### Task requirements
Please write out the entire listing below exactly, excluding its pictures.

### Records provided
════════
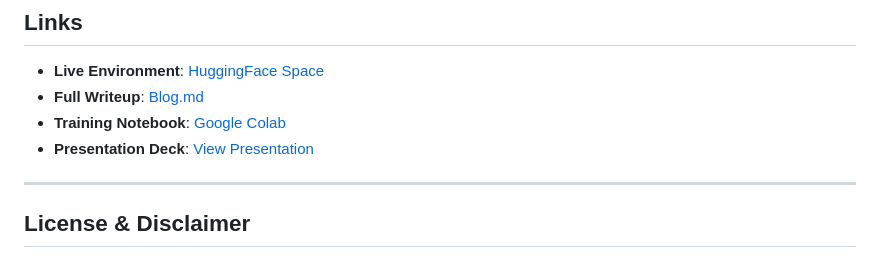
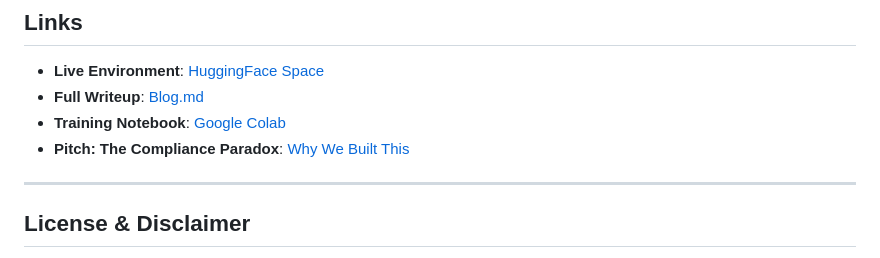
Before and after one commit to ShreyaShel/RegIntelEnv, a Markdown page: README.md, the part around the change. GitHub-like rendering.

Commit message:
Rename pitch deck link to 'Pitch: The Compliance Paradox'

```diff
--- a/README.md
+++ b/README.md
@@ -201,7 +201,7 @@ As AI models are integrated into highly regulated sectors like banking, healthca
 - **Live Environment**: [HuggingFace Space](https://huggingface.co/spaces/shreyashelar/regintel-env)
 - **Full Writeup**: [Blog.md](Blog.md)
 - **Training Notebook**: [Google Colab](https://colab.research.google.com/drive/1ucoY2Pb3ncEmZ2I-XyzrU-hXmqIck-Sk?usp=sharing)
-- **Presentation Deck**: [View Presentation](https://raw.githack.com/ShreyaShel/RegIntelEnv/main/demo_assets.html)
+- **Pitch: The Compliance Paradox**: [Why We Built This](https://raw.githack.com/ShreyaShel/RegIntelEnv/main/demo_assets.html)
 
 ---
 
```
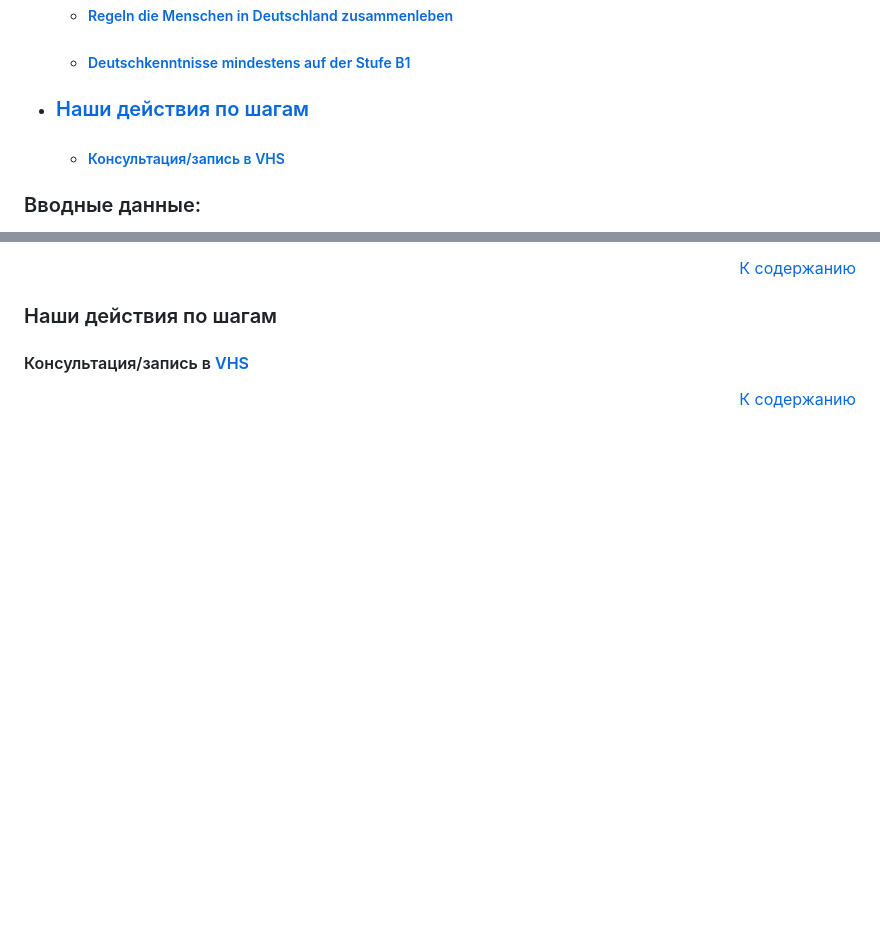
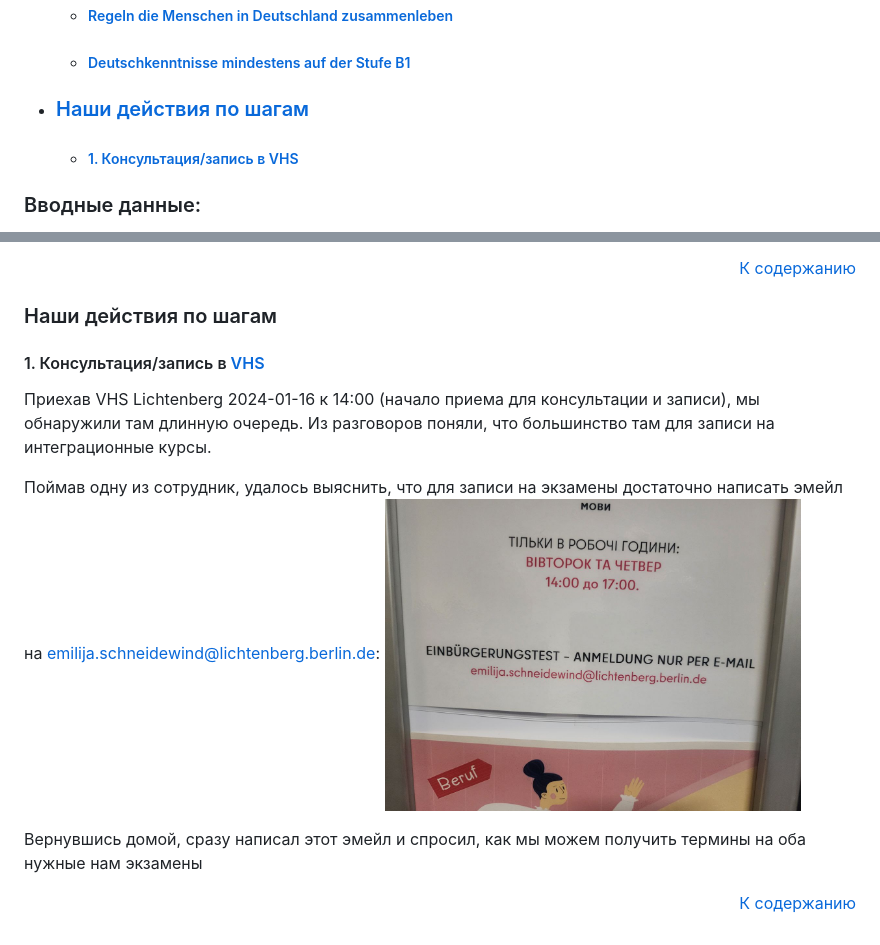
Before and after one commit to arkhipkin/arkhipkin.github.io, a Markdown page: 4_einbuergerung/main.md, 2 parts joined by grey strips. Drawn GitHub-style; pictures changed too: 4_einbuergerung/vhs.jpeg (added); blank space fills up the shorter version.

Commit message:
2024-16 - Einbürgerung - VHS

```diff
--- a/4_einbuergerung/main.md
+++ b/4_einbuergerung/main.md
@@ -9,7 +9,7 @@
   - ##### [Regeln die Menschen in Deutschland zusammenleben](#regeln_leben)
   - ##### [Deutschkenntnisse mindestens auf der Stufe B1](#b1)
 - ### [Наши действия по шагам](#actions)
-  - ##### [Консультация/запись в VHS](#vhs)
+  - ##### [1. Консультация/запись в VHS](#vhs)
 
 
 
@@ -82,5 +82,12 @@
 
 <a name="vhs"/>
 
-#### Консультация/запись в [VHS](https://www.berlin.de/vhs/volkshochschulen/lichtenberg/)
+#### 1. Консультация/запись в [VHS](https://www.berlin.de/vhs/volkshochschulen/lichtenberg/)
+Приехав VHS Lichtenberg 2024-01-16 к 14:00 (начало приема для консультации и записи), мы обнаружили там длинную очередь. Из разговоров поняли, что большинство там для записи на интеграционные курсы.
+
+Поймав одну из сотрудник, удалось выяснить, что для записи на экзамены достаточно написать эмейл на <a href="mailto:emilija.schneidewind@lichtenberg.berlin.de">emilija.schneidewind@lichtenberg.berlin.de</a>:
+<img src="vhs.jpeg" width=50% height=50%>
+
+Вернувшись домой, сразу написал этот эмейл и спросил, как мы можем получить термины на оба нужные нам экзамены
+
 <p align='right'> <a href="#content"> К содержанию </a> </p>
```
════════
### Solution for this exercise
Before and after one commit to ShreyaShel/RegIntelEnv, a Markdown page: README.md, the part around the change. GitHub-like rendering.

Commit message:
Rename pitch deck link to 'Pitch: The Compliance Paradox'

```diff
--- a/README.md
+++ b/README.md
@@ -201,7 +201,7 @@ As AI models are integrated into highly regulated sectors like banking, healthca
 - **Live Environment**: [HuggingFace Space](https://huggingface.co/spaces/shreyashelar/regintel-env)
 - **Full Writeup**: [Blog.md](Blog.md)
 - **Training Notebook**: [Google Colab](https://colab.research.google.com/drive/1ucoY2Pb3ncEmZ2I-XyzrU-hXmqIck-Sk?usp=sharing)
-- **Presentation Deck**: [View Presentation](https://raw.githack.com/ShreyaShel/RegIntelEnv/main/demo_assets.html)
+- **Pitch: The Compliance Paradox**: [Why We Built This](https://raw.githack.com/ShreyaShel/RegIntelEnv/main/demo_assets.html)
 
 ---
 
```
Before and after one commit to arkhipkin/arkhipkin.github.io, a Markdown page: 4_einbuergerung/main.md, 2 parts joined by grey strips. Drawn GitHub-style; pictures changed too: 4_einbuergerung/vhs.jpeg (added); blank space fills up the shorter version.

Commit message:
2024-16 - Einbürgerung - VHS

```diff
--- a/4_einbuergerung/main.md
+++ b/4_einbuergerung/main.md
@@ -9,7 +9,7 @@
   - ##### [Regeln die Menschen in Deutschland zusammenleben](#regeln_leben)
   - ##### [Deutschkenntnisse mindestens auf der Stufe B1](#b1)
 - ### [Наши действия по шагам](#actions)
-  - ##### [Консультация/запись в VHS](#vhs)
+  - ##### [1. Консультация/запись в VHS](#vhs)
 
 
 
@@ -82,5 +82,12 @@
 
 <a name="vhs"/>
 
-#### Консультация/запись в [VHS](https://www.berlin.de/vhs/volkshochschulen/lichtenberg/)
+#### 1. Консультация/запись в [VHS](https://www.berlin.de/vhs/volkshochschulen/lichtenberg/)
+Приехав VHS Lichtenberg 2024-01-16 к 14:00 (начало приема для консультации и записи), мы обнаружили там длинную очередь. Из разговоров поняли, что большинство там для записи на интеграционные курсы.
+
+Поймав одну из сотрудник, удалось выяснить, что для записи на экзамены достаточно написать эмейл на <a href="mailto:emilija.schneidewind@lichtenberg.berlin.de">emilija.schneidewind@lichtenberg.berlin.de</a>:
+<img src="vhs.jpeg" width=50% height=50%>
+
+Вернувшись домой, сразу написал этот эмейл и спросил, как мы можем получить термины на оба нужные нам экзамены
+
 <p align='right'> <a href="#content"> К содержанию </a> </p>
```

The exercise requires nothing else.